:: Assignment ::
Read through the lines below and copy the ones holding the string "readable".

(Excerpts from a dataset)
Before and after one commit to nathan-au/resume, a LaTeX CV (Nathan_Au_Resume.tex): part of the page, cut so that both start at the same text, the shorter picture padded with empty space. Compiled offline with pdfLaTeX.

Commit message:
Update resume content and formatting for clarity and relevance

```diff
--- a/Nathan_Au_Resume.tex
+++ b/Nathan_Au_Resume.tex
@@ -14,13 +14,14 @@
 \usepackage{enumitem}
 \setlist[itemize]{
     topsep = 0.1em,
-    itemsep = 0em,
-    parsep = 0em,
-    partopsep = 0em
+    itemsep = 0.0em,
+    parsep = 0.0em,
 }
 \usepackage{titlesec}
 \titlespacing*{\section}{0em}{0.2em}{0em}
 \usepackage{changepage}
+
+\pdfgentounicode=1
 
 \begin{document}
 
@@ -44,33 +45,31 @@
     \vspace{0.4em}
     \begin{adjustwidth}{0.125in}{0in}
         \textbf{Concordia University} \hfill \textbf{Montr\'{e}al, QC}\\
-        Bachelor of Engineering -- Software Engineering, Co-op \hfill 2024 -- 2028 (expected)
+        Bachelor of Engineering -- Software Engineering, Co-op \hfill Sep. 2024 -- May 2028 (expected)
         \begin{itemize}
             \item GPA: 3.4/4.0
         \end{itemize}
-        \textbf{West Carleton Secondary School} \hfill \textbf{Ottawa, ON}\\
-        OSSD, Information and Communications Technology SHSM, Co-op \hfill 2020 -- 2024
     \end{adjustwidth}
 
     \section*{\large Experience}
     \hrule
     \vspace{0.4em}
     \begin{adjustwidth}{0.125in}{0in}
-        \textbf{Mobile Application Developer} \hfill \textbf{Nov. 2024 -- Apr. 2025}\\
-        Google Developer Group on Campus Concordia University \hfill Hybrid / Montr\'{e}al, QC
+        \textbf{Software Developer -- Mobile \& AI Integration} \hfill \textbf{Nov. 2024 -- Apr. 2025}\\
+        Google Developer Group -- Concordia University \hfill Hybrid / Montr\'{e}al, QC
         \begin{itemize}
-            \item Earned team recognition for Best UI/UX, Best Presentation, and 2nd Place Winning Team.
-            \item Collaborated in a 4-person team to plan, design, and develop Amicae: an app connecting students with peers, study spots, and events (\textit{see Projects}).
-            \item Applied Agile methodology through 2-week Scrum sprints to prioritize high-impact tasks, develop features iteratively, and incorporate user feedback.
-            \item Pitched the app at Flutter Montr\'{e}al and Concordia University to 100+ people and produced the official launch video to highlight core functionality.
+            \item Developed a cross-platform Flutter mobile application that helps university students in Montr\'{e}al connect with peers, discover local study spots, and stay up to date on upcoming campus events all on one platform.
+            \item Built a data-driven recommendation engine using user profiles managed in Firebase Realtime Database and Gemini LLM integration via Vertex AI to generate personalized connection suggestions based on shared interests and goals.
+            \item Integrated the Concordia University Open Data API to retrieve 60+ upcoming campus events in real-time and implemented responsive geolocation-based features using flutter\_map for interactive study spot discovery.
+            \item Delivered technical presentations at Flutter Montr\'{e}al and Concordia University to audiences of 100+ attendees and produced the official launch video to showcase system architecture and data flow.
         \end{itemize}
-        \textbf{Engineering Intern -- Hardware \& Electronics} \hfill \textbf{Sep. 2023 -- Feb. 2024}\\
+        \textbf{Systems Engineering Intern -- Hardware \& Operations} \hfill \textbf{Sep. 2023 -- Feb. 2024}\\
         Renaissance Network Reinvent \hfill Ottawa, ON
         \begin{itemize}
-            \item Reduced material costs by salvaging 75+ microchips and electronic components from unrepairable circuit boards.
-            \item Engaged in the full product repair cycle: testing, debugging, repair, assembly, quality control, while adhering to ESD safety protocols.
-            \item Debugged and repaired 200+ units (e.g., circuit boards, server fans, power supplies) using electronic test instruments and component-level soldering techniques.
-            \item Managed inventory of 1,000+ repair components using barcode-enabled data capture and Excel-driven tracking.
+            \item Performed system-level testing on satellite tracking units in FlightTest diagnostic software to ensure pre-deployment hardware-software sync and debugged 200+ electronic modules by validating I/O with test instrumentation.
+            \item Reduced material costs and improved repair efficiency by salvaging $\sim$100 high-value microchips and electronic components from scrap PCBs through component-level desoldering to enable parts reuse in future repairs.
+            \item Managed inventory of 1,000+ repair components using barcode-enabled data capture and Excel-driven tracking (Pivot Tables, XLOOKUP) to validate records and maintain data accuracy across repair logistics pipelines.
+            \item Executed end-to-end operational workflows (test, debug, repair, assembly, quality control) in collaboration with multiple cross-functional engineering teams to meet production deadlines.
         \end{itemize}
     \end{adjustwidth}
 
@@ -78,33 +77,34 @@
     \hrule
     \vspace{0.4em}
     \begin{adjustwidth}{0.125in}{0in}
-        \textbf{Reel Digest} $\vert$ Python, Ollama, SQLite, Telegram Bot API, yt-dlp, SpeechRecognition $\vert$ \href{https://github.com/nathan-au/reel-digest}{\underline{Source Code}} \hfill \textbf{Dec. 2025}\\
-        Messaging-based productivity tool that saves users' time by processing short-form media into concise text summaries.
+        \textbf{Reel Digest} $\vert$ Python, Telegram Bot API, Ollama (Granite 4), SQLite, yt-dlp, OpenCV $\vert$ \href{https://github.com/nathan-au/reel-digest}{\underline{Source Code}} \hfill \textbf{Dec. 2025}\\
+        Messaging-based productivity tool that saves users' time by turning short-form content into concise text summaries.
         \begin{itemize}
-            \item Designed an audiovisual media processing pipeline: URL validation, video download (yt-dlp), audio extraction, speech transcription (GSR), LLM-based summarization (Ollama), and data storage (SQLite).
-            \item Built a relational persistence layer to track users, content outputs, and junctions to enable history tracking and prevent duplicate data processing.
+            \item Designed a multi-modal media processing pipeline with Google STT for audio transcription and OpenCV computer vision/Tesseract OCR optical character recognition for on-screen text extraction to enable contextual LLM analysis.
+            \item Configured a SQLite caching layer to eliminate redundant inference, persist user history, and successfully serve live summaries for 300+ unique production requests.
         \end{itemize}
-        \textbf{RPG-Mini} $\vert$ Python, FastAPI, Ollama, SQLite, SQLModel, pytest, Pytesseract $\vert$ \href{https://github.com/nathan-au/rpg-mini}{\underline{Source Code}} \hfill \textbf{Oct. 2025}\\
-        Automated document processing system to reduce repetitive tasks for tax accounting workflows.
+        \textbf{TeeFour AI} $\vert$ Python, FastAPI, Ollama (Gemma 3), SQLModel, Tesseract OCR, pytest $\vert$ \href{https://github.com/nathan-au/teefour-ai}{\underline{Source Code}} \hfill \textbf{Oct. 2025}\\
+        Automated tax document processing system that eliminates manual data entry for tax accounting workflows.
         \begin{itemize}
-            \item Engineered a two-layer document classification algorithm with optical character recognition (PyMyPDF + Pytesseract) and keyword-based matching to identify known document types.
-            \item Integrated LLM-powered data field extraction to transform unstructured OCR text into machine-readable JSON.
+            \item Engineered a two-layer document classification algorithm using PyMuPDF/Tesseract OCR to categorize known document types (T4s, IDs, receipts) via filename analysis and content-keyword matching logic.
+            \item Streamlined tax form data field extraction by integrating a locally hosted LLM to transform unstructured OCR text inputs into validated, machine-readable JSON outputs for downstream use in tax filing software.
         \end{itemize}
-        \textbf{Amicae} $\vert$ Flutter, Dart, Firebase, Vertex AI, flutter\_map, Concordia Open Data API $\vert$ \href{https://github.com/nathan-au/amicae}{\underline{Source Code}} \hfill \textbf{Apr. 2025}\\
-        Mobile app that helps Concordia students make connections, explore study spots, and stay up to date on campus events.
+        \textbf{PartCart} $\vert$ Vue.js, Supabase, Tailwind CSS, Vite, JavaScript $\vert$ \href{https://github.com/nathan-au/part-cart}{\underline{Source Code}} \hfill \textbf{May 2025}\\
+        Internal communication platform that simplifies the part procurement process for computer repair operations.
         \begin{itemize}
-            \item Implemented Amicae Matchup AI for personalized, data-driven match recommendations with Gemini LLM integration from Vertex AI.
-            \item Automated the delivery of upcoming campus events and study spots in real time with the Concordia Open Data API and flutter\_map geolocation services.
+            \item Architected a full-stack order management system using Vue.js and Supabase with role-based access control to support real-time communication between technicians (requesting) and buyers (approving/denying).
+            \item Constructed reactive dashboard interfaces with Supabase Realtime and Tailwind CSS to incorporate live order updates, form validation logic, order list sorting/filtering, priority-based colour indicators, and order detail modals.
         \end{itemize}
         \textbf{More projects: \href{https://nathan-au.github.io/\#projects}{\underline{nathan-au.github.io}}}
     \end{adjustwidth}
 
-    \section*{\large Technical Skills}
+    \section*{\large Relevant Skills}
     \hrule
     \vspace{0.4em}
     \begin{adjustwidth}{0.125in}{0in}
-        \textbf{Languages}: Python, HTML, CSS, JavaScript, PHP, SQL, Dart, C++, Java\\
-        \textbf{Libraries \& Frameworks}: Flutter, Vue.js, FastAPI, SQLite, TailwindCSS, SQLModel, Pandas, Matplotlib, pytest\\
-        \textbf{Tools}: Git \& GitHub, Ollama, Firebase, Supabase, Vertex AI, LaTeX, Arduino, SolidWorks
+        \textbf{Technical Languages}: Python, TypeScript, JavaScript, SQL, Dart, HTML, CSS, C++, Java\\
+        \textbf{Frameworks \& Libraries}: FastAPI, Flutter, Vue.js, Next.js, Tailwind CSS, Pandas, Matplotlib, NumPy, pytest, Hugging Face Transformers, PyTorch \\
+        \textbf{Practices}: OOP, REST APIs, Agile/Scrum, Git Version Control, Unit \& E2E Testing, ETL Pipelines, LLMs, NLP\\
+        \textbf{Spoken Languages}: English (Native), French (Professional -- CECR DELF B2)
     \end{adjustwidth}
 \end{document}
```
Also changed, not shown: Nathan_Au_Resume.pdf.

:: Exercise result ::
-            \item Integrated LLM-powered data field extraction to transform unstructured OCR text into machine-readable JSON.
+            \item Streamlined tax form data field extraction by integrating a locally hosted LLM to transform unstructured OCR text inputs into validated, machine-readable JSON outputs for downstream use in tax filing software.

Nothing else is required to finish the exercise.